◆ **THE PROBLEM**: Would you please give every entry again exactly, without the pictures?

[GIVEN INFORMATION Boundary: Start]

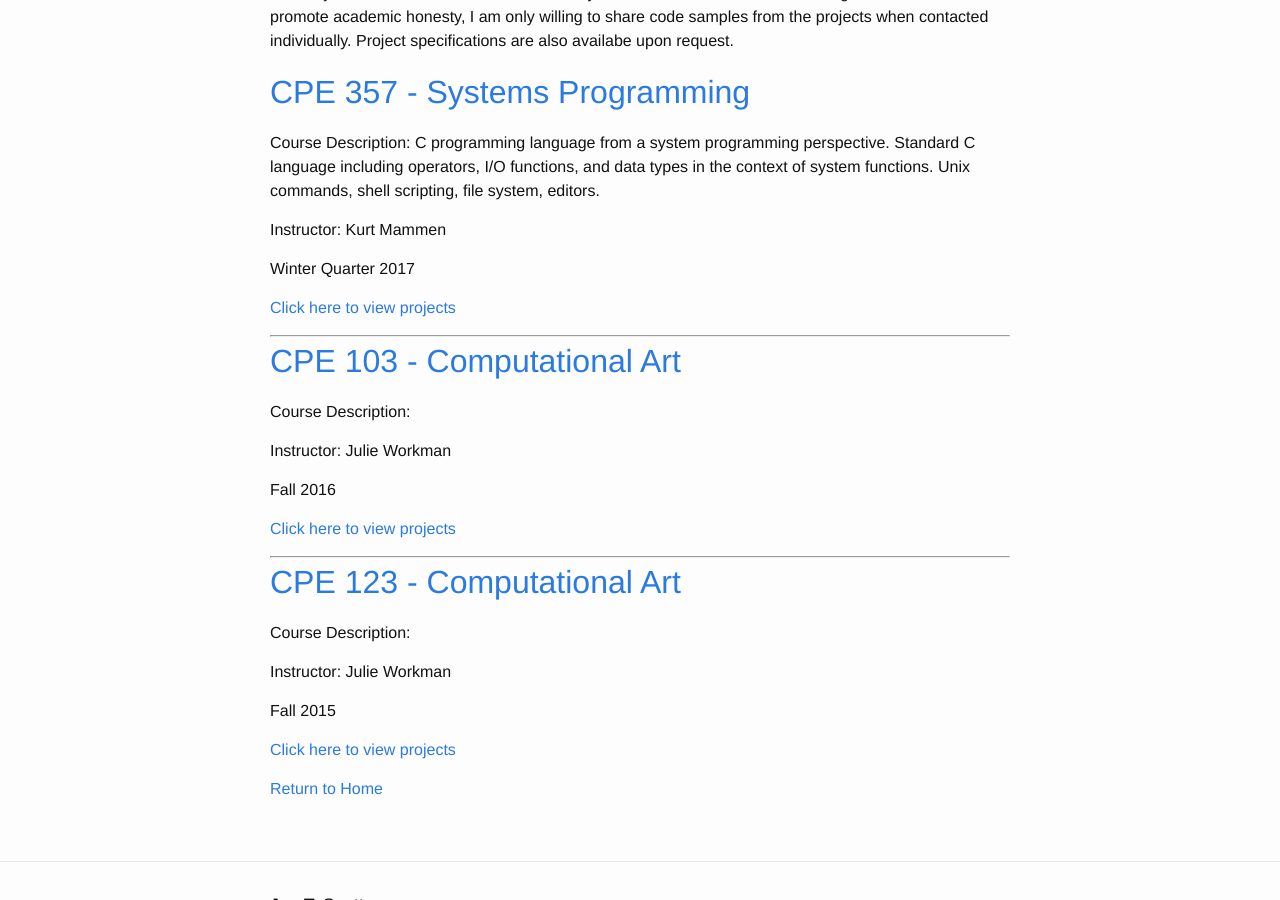
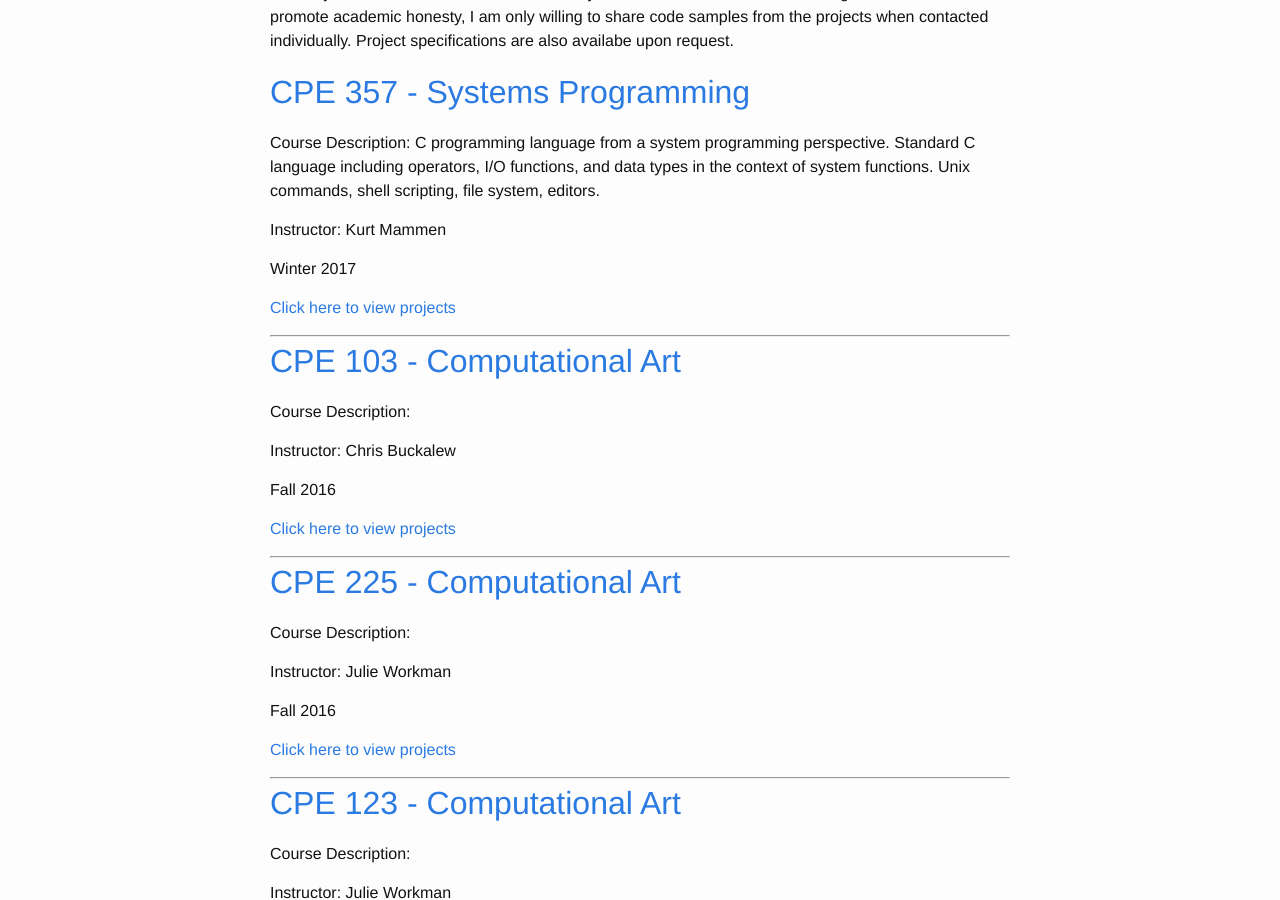
Before and after one commit to JonScott20/JonScott20.github.io, a Jekyll site: the page built from coursework.md, in a window 1280 px wide and 900 px high, scrolled down 429 px. Built offline with Jekyll 4.4.1, drawn with Linux system fonts in a browser that asks for light colours.

Commit message:
Update coursework.md

```diff
--- a/coursework.md
+++ b/coursework.md
@@ -19,7 +19,7 @@ Course Description: C programming language from a system programming perspective
 
 Instructor: Kurt Mammen
 
-Winter Quarter 2017
+Winter 2017
 
 [Click here to view projects](https://jonscott20.github.io/cpe357)
 
@@ -30,11 +30,24 @@ Winter Quarter 2017
 
 Course Description:
 
+Instructor: Chris Buckalew
+
+Fall 2016
+
+[Click here to view projects](https://jonscott20.github.io/cpe103)
+
+-------
+
+[CPE 225 - Computational Art](https://jonscott20.github.io/cpe225)
+------------------------------
+
+Course Description:
+
 Instructor: Julie Workman
 
 Fall 2016
 
-[Click here to view projects](https://jonscott20.github.io/cpe103)
+[Click here to view projects](https://jonscott20.github.io/cpe225)
 
 -------
 
```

[GIVEN INFORMATION Boundary: End]

◆ **COMPLETED EXERCISE**:
Before and after one commit to JonScott20/JonScott20.github.io, a Jekyll site: the page built from coursework.md, in a window 1280 px wide and 900 px high, scrolled down 429 px. Built offline with Jekyll 4.4.1, drawn with Linux system fonts in a browser that asks for light colours.

Commit message:
Update coursework.md

```diff
--- a/coursework.md
+++ b/coursework.md
@@ -19,7 +19,7 @@ Course Description: C programming language from a system programming perspective
 
 Instructor: Kurt Mammen
 
-Winter Quarter 2017
+Winter 2017
 
 [Click here to view projects](https://jonscott20.github.io/cpe357)
 
@@ -30,11 +30,24 @@ Winter Quarter 2017
 
 Course Description:
 
+Instructor: Chris Buckalew
+
+Fall 2016
+
+[Click here to view projects](https://jonscott20.github.io/cpe103)
+
+-------
+
+[CPE 225 - Computational Art](https://jonscott20.github.io/cpe225)
+------------------------------
+
+Course Description:
+
 Instructor: Julie Workman
 
 Fall 2016
 
-[Click here to view projects](https://jonscott20.github.io/cpe103)
+[Click here to view projects](https://jonscott20.github.io/cpe225)
 
 -------
 
```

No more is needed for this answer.